“First openly transgender Olympians are competing in Tokyo” via Anne M. Peterson of The Associated Press — For Quinn, a midfielder for the Canadian women’s soccer team, the opening match of the Tokyo Games carried more emotional weight than their previous Olympic appearances. Quinn became the first openly transgender athlete to participate in the Olympics when they started on Wednesday night in Canada’s 1-1 draw with Japan in Sapporo. Quinn, who is nonbinary and uses they/them pronouns, posted their feelings on Instagram. “I feel proud seeing `Quinn’ up on the lineup and on my accreditation. I feel sad knowing there were Olympians before me unable to live their truth because of this world,” they wrote. “I feel optimistic for change. Change in legislature, Changes in rules, structures, and mindsets.”
— ALOE —
“‘Howard the Duck’ turns 35: Stars revisit notorious bomb amid new fervor for Marvel character” via Ryan Parker of The Hollywood Reporter — Howard the Duck found a second life as a beloved cult classic (it just got reissued in 4K), and the wisecracking duck even made several appearances in the Marvel Cinematic Universe voiced by Seth Green. But, for years, the Universal Pictures bomb was a sharp pebble in the career shoe of most — if not all — who were involved. “It doesn’t work at all,” sneered the late Gene Siskel when he and Roger Ebert labeled Howard among the worst films of 1986. The movie holds a dismal 14% rating on the review aggregation site Rotten Tomatoes. But that was then.
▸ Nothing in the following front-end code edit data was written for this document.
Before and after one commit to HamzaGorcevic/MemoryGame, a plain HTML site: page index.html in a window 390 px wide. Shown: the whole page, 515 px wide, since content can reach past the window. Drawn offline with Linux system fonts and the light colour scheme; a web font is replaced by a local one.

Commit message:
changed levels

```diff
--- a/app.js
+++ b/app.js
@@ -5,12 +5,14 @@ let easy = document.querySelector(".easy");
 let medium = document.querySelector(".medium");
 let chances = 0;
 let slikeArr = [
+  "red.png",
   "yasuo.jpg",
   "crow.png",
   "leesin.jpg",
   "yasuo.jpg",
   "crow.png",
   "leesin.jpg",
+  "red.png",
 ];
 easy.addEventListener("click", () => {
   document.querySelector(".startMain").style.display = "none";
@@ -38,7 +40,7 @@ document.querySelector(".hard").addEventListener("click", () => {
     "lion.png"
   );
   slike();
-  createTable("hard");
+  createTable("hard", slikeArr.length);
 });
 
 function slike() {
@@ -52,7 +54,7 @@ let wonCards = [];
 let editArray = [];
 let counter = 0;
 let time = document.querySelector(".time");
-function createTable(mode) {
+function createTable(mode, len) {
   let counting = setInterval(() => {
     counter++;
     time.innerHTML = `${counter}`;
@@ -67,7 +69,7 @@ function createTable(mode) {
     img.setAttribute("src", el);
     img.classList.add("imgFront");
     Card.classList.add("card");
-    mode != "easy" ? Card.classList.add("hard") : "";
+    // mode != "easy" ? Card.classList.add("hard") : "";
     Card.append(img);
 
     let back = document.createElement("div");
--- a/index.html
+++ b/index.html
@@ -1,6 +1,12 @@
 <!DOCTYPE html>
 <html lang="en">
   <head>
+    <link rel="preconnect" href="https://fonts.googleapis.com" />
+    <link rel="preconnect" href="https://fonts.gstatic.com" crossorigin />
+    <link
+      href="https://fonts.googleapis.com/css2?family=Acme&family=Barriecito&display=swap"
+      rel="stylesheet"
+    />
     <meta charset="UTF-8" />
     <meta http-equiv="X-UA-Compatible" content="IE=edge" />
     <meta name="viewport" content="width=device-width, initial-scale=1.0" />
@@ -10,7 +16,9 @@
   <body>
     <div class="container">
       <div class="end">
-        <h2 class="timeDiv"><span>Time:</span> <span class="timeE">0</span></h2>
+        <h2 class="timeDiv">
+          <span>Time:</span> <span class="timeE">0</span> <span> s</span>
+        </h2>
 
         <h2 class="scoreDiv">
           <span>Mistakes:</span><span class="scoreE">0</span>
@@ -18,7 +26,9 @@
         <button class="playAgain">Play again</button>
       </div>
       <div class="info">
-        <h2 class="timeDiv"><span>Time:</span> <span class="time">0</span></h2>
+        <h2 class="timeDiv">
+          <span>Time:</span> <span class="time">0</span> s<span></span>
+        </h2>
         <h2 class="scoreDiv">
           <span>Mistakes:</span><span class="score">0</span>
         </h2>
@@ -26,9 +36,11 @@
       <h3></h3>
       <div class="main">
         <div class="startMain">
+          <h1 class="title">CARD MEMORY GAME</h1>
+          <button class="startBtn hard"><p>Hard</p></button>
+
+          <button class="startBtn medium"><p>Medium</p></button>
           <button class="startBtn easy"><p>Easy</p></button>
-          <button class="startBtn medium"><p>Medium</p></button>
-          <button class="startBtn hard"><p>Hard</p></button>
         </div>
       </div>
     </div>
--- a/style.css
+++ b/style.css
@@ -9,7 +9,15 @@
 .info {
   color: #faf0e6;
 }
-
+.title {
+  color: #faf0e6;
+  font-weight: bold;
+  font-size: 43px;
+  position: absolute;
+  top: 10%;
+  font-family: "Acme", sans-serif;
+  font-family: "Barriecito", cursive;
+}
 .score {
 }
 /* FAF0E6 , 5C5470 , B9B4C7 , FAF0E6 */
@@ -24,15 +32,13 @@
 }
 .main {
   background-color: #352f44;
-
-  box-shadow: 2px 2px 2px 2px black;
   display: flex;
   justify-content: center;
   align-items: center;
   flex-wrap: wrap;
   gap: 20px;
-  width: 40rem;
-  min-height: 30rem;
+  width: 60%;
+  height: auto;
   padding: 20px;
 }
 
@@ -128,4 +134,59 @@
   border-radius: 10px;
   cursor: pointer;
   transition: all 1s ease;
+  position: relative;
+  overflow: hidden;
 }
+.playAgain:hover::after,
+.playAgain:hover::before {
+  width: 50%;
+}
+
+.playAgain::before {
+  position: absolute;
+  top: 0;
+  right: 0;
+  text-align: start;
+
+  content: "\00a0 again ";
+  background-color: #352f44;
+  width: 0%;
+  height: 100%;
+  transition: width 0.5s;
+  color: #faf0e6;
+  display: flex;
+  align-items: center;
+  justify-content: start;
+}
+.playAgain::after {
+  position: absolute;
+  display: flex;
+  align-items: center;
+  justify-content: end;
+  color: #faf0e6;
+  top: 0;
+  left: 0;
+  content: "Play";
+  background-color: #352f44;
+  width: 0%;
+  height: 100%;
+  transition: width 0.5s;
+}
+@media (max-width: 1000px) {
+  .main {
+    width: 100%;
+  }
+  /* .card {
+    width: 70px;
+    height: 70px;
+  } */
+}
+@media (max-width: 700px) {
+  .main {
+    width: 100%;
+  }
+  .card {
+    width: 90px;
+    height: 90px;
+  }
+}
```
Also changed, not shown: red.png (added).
Lea Thompson and Broadway star Chip Zien now say the onetime dumpster fire has become a career highlight.
“Disney: D23 event to include 50th-anniversary sessions, exhibit from archives” via Dewayne Bevil of the Orlando Sentinel — D23, Disney’s official fan club, has released details about the Destination D23 event coming to Disney’s Contemporary Resort in November. It will include a special exhibition from the Walt Disney Archives called “50 Years of Bringing Home the Magic.” Also on the D23 program will be Orlando’s Michael James Scott, who played Genie in the Broadway version of “Aladdin” and a cappella group DCappella. The three-day event will include a “What’s New and What’s Next” session with Josh D’Amaro, chairman of Disney Parks, Experiences and Products, looking at worldwide developments, and a welcome presentation with CEO Bob Chapek. Destination D23 is Nov. 19-21. Tickets go on sale July 29 at 1 p.m.
“Florida man washes ashore in bubble he intended to ride to New York” via Alex Galbraith of Orlando Weekly — A Florida man washed ashore in a homemade bubble float in Flagler County, bringing an end to his quest to walk on water to New York. According to the Flagler County Sheriff’s Office, Reza Baluchi began his trip in St. Augustine on Friday and washed ashore in The Hammock area near Palm Coast, well south of his launch point. Authorities reported that Baluchi had come across “some complications that brought him back to shore.” They noted that they’d turned over the case to the Coast Guard, who will investigate whether the vessel is USCG compliant. Baluchi told Fox 35 that the trip was a fundraising effort, though he was notably broad about who the money would be for.
— HAPPY BIRTHDAY —
Happy birthday to Jose Ceballos and Ryan Reiter.
Sunburn is authored and assembled by Peter Schorsch, Phil Ammann, Renzo Downey and Drew Wilson.